- Provide the NYCC with enhanced disclosure in the proxy outlining each director’s race/ethnicity, gender and sexual orientation, along with each director’s skills and experience in a matrix format
- Engage in a discussion directly with the NYCC on board refreshment, including reviewing the company’s director matrix
- Facilitate the NYCC’s involvement in the board’s process to identify potential director candidates
A large percentage of the companies engaged with the NYCC on board refreshment and many committed to make changes to their disclosures. And there was little likelihood that they would not. The NYCC’s request for a director skills matrix as a tool to promote diversity had broad support among other large public pension funds – eight of them signed a petition asking the SEC for a rule requiring one. Additionally, the prospect of a shareholder proposal or, even worse, a “vote against” campaign directed against nominating and governance committee directors was not something many wanted to take on. The NYCC actually did submit shareholder proposals in 2018 to six targeted companies requesting they include a directors’ skills matrix in their proxy – the NYCC withdrew five of those proposals when the companies agreed to disclosure changes.
In June 2018, the NYCC announced the results of this second phase and claimed victory. According to the NYCC, 85 of the 151 companies “adopted improved processes and increased transparency regarding board quality, diversity and refreshment” and that the activities of the NYCC are “changing boardroom culture” that is “leading companies to cast a wider net for directors without sacrificing quality.”
In the case of the proxy access effort, success was not only evidenced by the adoption of proxy access by those companies that were targeted by the NYCC but, more significantly, by the number of companies that adopted proxy access in response to a recognition that the tide had changed – proxy access had become a governance best practice to the largest institutional investors.
Will the director skills matrix become a proxy disclosure best practice? The NYCC appears to be pushing it. The NYCC believes it was successful in getting more than half of the targeted companies to improve their disclosures and it is ready to use shareholder proposals (or the threat of one) to push more companies for enhanced disclosure.

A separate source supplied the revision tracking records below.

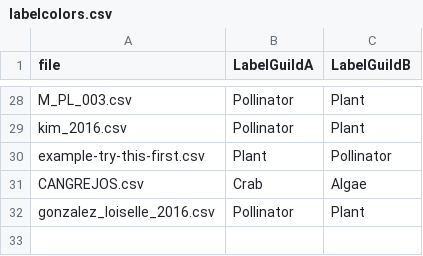
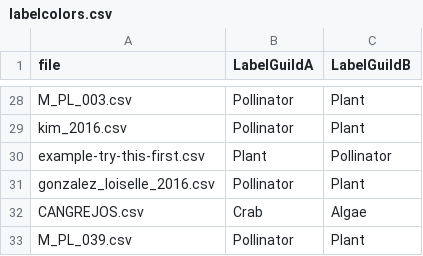
Before and after one commit to jgalgarra/bipartgraph, a CSV file: conf/labelcolors.csv, drawn as a sheet; only a part is shown, gaps mark what is left out.

```diff
--- a/conf/labelcolors.csv
+++ b/conf/labelcolors.csv
@@ -30,3 +30,4 @@
 "example-try-this-first.csv";"Plant";"Pollinator"
+"gonzalez_loiselle_2016.csv";"Pollinator";"Plant"
 "CANGREJOS.csv";"Crab";"Algae"
-"gonzalez_loiselle_2016.csv";"Pollinator";"Plant"
+"M_PL_039.csv";"Pollinator";"Plant"
```
Also changed, not shown: conf/datossafefiles.csv, 13 other files.
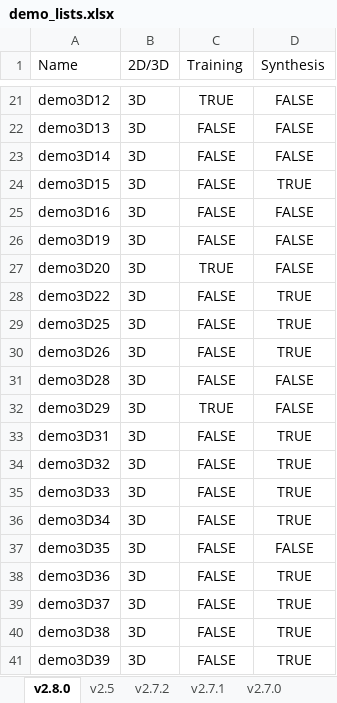
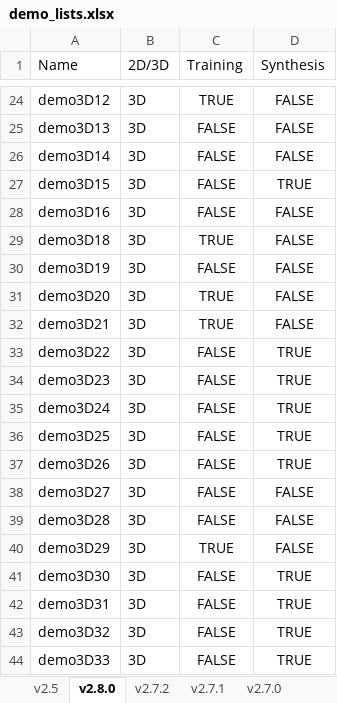
Before and after one commit to murphygroup/cellorganizer-documentation_old, an Excel workbook: demo_lists.xlsx, sheet v2.8.0, drawn as a sheet; only a part is shown, gaps mark what is left out; the shorter side is filled out with more unchanged rows; values as stored, in another font and other column widths than the file's, no borders; the diff covers the shown part only; the diff names each change by its address in the sheet, - before the commit and + after, or states it on an @@ line.

```diff
--- a/demo_lists.xlsx (sheet v2.8.0)
+++ b/demo_lists.xlsx (sheet v2.8.0)
@@ sheet tab order changed: v2.5 | v2.8.0 | v2.7.2 | v2.7.1 | v2.7.0 @@
+row 29: demo3D18 | 3D | TRUE | FALSE
+row 32: demo3D21 | 3D | TRUE | FALSE
+row 34: demo3D23 | 3D | FALSE | TRUE
+row 35: demo3D24 | 3D | FALSE | TRUE
+row 38: demo3D27 | 3D | FALSE | FALSE
+row 41: demo3D30 | 3D | FALSE | TRUE
```
Also changed, not shown: 3 added rows and 14 removed rows elsewhere in this sheet, docker.xlsx, model_class_and_types.xlsx, 9 other files.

The real message for boards, however, is the importance of board refreshment and demonstrating to shareholders that meaningful progress towards achieving diversity on the board has occurred. And it is not just the NYCC pushing for results. Companies are receiving shareholder proposals that would require the board to include qualified women and minority candidates in the list of possible director nominees. And, in the face of consumer, employee and investor reactions to board diversity issues, companies are finding it very difficult to oppose such shareholder proposals. The largest institutional investors have also been increasingly flexing their muscles on board diversity. BlackRock and State Street, for example, actively support shareholder proposals targeting board diversity, such as proposals seeking board reports on efforts taken to nominate diverse candidates to the board. Equally as important, nominating committees that are not making progress towards refreshing their boards with diverse director nominees have seen votes against their members in annual director elections. The proxy advisory firms, Glass Lewis and ISS, have also spoken more forcefully about the importance of boards taking affirmative steps to address diversity on the board. In fact, Glass Lewis has stated that beginning in 2019 it will recommend a vote against the chair of the nominating committee for larger companies with no female directors. Gender diversity is also being fueled by state legislative actions proposing quotas for female representation on the board.